━━━━━ Data for review
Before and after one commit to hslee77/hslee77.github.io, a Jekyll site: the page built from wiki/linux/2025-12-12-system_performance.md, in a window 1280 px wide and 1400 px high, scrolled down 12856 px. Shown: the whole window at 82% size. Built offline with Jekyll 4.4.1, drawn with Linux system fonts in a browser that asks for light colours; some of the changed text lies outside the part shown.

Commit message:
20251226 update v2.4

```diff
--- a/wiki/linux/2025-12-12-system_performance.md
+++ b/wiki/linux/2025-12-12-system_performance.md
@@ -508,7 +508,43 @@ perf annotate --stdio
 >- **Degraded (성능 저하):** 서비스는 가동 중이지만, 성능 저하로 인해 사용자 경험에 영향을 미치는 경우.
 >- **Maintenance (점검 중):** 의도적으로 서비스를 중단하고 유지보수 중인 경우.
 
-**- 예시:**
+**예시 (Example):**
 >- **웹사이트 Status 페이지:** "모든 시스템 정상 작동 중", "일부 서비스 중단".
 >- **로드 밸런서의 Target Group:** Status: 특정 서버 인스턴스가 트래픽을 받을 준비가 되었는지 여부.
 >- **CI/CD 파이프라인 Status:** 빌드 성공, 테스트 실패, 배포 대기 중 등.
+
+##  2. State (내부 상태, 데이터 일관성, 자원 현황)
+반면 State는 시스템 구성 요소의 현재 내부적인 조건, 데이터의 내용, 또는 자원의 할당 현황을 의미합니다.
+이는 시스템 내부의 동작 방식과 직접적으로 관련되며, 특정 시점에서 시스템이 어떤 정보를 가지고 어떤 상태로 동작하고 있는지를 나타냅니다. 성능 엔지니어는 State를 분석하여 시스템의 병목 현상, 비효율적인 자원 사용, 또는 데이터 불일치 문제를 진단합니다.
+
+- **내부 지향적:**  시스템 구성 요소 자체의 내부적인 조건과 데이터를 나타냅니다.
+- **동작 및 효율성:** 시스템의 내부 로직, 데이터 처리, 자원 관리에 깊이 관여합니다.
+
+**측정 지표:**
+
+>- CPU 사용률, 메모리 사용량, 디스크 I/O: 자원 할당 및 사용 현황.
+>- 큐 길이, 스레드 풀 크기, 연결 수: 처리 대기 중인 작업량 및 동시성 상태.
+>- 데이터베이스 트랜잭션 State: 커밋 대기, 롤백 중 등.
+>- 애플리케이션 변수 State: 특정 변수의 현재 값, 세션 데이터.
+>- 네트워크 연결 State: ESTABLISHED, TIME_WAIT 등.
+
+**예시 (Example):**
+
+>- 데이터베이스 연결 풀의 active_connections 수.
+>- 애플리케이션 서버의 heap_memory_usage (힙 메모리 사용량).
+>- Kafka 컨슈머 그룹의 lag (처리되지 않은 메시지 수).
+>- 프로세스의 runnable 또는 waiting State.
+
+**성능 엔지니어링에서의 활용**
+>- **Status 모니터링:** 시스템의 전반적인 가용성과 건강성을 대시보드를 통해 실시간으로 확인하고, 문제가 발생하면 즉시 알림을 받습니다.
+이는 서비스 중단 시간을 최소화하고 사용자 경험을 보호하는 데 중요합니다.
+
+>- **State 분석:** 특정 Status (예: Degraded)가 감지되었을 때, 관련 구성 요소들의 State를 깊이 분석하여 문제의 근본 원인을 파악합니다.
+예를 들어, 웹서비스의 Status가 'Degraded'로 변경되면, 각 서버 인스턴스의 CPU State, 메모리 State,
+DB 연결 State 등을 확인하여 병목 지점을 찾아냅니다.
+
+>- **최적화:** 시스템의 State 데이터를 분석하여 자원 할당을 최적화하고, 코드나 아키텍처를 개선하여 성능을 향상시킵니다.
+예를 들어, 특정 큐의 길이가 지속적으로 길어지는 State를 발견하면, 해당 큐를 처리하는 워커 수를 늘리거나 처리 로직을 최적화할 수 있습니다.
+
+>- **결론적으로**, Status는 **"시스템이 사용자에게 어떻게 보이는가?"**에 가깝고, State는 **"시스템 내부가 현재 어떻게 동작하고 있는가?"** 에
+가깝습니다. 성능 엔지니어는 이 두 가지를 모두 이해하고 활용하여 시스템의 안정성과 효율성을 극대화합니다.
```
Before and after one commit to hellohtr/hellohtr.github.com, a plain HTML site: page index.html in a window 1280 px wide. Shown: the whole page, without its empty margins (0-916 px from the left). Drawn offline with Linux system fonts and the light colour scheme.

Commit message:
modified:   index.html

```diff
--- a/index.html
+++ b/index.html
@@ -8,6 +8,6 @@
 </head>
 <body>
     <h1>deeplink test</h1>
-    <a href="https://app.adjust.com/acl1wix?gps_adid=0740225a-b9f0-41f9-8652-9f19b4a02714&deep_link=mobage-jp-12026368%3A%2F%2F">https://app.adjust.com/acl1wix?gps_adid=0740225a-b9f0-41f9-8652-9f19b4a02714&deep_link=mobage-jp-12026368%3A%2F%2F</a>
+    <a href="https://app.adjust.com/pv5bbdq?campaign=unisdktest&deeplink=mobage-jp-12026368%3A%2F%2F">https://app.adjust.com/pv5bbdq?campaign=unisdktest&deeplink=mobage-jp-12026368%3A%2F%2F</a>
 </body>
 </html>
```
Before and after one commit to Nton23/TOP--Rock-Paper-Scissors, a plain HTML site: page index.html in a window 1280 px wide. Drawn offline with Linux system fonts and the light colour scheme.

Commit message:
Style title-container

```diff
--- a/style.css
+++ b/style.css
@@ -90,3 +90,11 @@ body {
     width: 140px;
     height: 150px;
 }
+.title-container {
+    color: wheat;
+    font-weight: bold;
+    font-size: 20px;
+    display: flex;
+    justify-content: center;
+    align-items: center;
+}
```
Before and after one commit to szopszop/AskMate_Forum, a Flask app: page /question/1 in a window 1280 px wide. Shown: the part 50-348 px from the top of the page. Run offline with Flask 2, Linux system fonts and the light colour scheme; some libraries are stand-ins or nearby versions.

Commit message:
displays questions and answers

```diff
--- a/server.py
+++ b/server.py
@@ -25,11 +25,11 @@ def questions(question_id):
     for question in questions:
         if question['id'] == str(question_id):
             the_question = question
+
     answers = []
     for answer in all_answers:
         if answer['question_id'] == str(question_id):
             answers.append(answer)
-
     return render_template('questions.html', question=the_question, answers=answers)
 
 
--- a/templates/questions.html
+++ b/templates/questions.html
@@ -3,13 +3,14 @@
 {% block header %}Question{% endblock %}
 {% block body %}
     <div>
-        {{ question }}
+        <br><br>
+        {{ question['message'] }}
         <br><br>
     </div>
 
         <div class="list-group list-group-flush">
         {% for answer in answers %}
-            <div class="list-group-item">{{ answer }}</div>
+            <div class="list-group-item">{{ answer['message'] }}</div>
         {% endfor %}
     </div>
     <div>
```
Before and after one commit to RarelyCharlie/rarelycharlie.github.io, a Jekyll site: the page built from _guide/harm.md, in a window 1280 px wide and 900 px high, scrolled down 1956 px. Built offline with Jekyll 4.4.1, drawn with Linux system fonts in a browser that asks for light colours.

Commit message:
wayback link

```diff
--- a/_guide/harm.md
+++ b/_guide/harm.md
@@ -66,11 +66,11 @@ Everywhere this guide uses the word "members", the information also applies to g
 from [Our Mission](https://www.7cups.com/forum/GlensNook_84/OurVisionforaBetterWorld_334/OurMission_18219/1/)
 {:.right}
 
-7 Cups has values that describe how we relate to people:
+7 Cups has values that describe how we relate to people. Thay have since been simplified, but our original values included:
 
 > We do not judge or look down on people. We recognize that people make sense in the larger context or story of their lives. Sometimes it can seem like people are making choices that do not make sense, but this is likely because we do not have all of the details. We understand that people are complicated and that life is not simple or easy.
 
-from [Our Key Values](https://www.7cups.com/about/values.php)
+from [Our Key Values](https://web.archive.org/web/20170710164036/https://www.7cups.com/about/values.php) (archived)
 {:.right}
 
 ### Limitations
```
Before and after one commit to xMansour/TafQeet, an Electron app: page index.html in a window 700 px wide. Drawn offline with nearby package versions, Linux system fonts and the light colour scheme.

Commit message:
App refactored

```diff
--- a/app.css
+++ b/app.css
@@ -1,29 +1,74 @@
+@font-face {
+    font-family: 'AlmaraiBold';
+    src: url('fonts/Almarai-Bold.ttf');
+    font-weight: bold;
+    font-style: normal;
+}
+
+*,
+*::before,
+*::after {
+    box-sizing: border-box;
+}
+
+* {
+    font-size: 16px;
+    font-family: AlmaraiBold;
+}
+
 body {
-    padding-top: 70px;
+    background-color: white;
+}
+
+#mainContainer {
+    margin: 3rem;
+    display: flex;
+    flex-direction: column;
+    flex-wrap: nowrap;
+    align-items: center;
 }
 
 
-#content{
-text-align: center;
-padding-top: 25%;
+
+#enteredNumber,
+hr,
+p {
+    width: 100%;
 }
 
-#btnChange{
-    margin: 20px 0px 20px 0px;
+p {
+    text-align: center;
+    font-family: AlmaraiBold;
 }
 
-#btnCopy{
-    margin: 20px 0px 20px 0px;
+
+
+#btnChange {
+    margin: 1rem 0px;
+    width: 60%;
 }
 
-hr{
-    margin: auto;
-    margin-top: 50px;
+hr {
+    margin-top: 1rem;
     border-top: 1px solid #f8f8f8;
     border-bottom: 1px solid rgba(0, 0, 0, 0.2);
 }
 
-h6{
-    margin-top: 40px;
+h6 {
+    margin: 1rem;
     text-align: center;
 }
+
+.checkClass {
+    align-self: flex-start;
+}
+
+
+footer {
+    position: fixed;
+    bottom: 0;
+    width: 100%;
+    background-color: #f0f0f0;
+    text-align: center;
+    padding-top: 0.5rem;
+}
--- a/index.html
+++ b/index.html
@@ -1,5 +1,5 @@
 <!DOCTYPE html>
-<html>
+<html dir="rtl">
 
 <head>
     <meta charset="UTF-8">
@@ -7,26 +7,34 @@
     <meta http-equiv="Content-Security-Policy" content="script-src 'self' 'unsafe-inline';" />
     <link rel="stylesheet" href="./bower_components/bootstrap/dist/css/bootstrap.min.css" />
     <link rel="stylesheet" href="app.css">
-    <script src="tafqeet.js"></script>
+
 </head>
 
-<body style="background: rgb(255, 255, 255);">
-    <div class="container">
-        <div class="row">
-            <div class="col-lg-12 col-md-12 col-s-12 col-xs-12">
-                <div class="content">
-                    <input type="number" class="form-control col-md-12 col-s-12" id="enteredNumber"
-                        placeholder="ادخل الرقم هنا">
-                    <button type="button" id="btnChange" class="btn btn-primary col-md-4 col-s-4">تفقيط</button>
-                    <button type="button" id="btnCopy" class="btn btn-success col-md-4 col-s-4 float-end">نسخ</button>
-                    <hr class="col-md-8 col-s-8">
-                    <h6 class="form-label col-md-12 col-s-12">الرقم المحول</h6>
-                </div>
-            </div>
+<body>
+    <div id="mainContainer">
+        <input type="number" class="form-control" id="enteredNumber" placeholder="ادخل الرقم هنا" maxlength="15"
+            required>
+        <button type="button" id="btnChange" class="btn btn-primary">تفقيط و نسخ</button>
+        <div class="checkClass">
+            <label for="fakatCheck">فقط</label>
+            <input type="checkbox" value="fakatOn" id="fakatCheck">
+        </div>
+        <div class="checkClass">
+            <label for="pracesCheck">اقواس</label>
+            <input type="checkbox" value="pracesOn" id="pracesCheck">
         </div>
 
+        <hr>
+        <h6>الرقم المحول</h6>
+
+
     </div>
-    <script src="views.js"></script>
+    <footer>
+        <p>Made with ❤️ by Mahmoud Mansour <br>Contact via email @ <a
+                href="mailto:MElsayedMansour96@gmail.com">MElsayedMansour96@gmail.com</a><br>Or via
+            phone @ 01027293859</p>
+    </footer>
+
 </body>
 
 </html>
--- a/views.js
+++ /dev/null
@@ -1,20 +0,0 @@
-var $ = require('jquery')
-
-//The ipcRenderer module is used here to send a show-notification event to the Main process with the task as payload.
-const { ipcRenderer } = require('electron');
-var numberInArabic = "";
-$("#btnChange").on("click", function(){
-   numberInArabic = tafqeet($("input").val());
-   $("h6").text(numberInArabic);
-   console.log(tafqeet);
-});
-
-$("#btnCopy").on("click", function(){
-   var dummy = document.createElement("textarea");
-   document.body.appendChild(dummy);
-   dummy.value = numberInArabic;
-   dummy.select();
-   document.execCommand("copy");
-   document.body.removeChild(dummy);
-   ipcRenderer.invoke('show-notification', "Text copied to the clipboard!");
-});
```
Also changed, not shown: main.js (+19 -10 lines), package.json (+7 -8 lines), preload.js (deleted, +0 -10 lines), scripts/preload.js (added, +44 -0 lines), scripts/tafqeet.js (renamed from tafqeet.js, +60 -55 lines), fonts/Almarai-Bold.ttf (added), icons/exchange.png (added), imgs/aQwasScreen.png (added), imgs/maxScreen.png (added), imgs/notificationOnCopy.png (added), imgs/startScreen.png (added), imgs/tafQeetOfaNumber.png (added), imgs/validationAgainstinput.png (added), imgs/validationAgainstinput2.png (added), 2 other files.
━━━━━━━━━━
_What to do_. Make a tally of the lines in this material that hold the string "index", then give that number without any other words.

_Solution to this exercise_. 8